• Another recipient of Ford Foundation largesse is the Faith and Reproductive Justice Leadership Institute of the Center for American Progress (CAP). CAP claims to “affirm the sacredness of conscience…as a foundation of religious liberty.” Yet in 2013 Sally Steenland, director of CAP’s Faith and Progressive Policy Initiative, cheered when Catholic conscience rights were nixed by the HHS mandate requiring Catholic health care providers to pay for abortion-inducing drugs.
Then there is the Arcus Foundation, founded in 2000 by billionaire heir Jon Stryker. Arcus has been quite generous to dissident Catholic activists opposed to Church teaching on issues like abortion and homosexuality.
• In 2014 Arcus kicked in $250,000 to the coffers of Catholics for Choice, for the purpose of “challenging religious opposition to LGBTQ rights and sexual and reproductive health and rights.” It followed that up with $125,000 in 2016 to help Catholics for Choice “to oppose discriminatory religious exemptions”—in other words, to work against the religious freedom of the Catholic Church to defend unborn life and traditional marriage.
• Arcus has been a regular contributor to DignityUSA: $200,000 in 2010, $200,000 in 2014, and $250,000 in 2016. Dignity says it is a Catholic gay group, but it openly rejects Church teachings on sexuality and is properly regarded as a dissident, if not anti-Catholic, group. This was underscored when they welcomed radical gay activist and virulent anti-Catholic bigot Dan Savage as keynote speaker at their 2015 annual convention in Seattle.

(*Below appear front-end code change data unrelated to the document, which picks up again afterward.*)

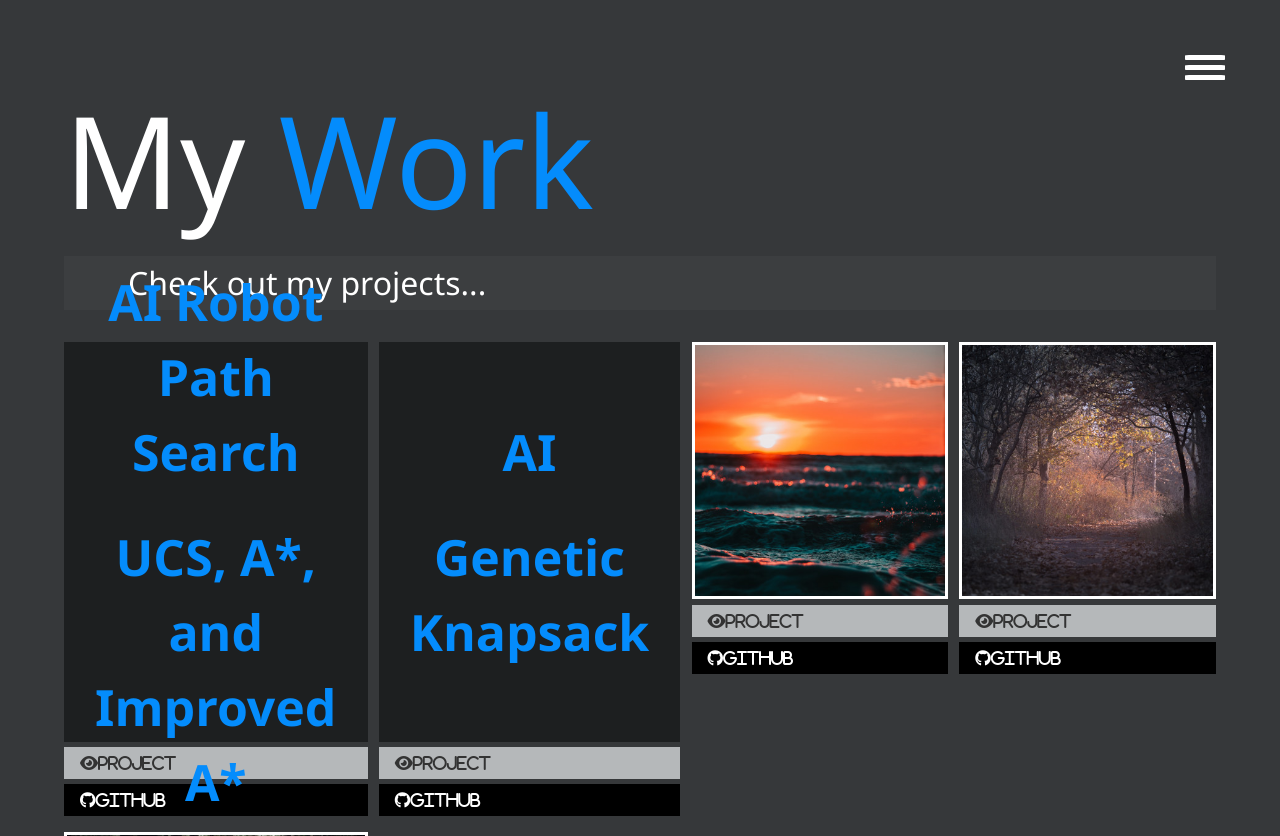
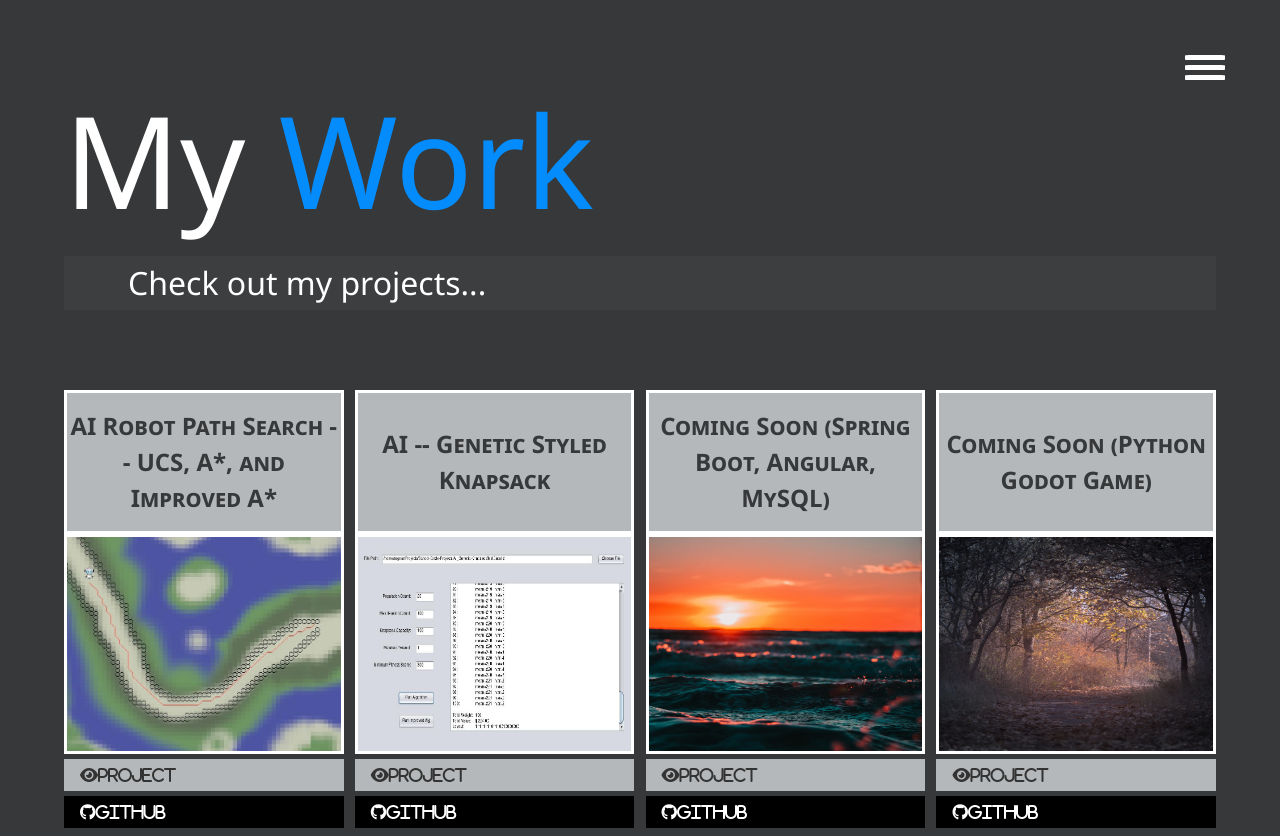
Before and after one commit to ITHaddox/portfolio, a website: page dist/work.html in a window 1280 px wide. Shown: the top 836 px of the page. Drawn offline with Linux system fonts and the light colour scheme.

Commit message:
projects text & imgs

```diff
--- a/scss/_config.scss
+++ b/scss/_config.scss
@@ -3,6 +3,7 @@ $secondary-color: rgb(4, 140, 252);
 $show-home-image: true;
 $home-image: url(../img/circuit3.jpg);
 $background-opacity: 0.9;
+$font-stack: "Bree Serif", serif;
 
 @mixin easeOut {
   transition: all 0.5s ease-out;
--- a/scss/_menu.scss
+++ b/scss/_menu.scss
@@ -10,7 +10,7 @@
     width: 40px;
     height: 5px;
     border-radius: 10%;
-    margin: 0 0 5px 0;
+    margin: 0px 0 5px 0;
     background: set-text-color($primary-color);
     @include easeOut;
   }
--- a/scss/_mobile.scss
+++ b/scss/_mobile.scss
@@ -139,11 +139,5 @@
       width: 200px;
       height: 200px;
     }
-
-    .job {
-      ul {
-        // padding: 0;
-      }
-    }
   }
 }
--- a/scss/main.scss
+++ b/scss/main.scss
@@ -175,10 +175,29 @@ main {
   gap: 0.7rem;
   grid-template-columns: repeat(3, 1fr);
 
-  img {
-    width: 100%;
+  .project-title-box {
+    display: flex;
+    color: $primary-color;
+    font-weight: bold;
+    background: lighten($primary-color, 50);
+    height: 6em;
+    font-size: 24px;
+    border: 3px#fff solid;
+    font-variant: small-caps;
+    text-align: center;
+    align-items: center;
+    margin-top: 2em;
+  }
+
+  .img-box {
+    height: 220px;
     border: 3px #fff solid;
+    margin-bottom: 5px;
 
+    img {
+      width: 100%;
+      height: 100%;
+    }
     &:hover {
       opacity: 0.5;
       border-color: $secondary-color;
@@ -227,24 +246,6 @@ main {
   }
 }
 
-.btn-title {
-  @extend .btn;
-  height: 400px;
-  background: darken($primary-color, 10);
-  justify-content: center;
-  align-items: center;
-  text-align: center;
-  flex-direction: column;
-  color: $secondary-color;
-
-  h4 {
-    padding: 0;
-    margin: 15px;
-    font-size: 50px;
-    // margin: auto;
-  }
-}
-
 .btn-dark {
   @extend .btn;
   background: darken($primary-color, 50);
```
Also changed, not shown: dist/about.html, dist/css/main.css, dist/img/projects/AiGeneticKnapsack.jpeg (added), dist/img/projects/AiPathRobot.jpeg (added), dist/work.html, 1 other file.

• In 2017 Arcus gave a grant of $35,000 to New Ways Ministry, “to connect the work of pro-LGBT Catholic organizations in every region of the world.” Founded in 1977 as a “gay Catholic” entity, New Ways Ministry has been repeatedly rebuked by Catholic bishops and the Vatican. In 2010, Francis Cardinal George, Archbishop of Chicago and president of the U. S. Conference of Catholic Bishops, stated that “New Ways Ministry has no approval or recognition from the Catholic Church and they cannot speak on behalf of the Catholic faithful in the United States.” He cited the group’s continued denial of Church teachings as the reason for his injunction.
Besides funding efforts to foment dissent within the Catholic Church, Arcus has also lavished large sums of money on efforts to attack religious freedom.
• In February 2015, Catholic News Agency (CNA) reported that “the Ford Foundation and the Arcus Foundation have committed over $3 million in combined spending to target religious exemptions and other protections for religious freedom.”
• Since that report, CNA found in November 2017, Arcus had “given an additional $2.8 million in grants earmarked for projects aimed at restricting legal protections for religious freedom, especially religious and conscience exemptions in state and federal law.”
• Among the recipients of these anti-religious liberty grants were the ACLU, which has a long history of anti-Catholic bias, and the Center for American Progress, founded by John Podesta, Hillary Clinton’s 2016 campaign manager. In the Wikileaks documents revelations, Podesta was exposed as having plotted to foment a “revolution” within the Catholic Church, designed to bring it in line with left wing ideology.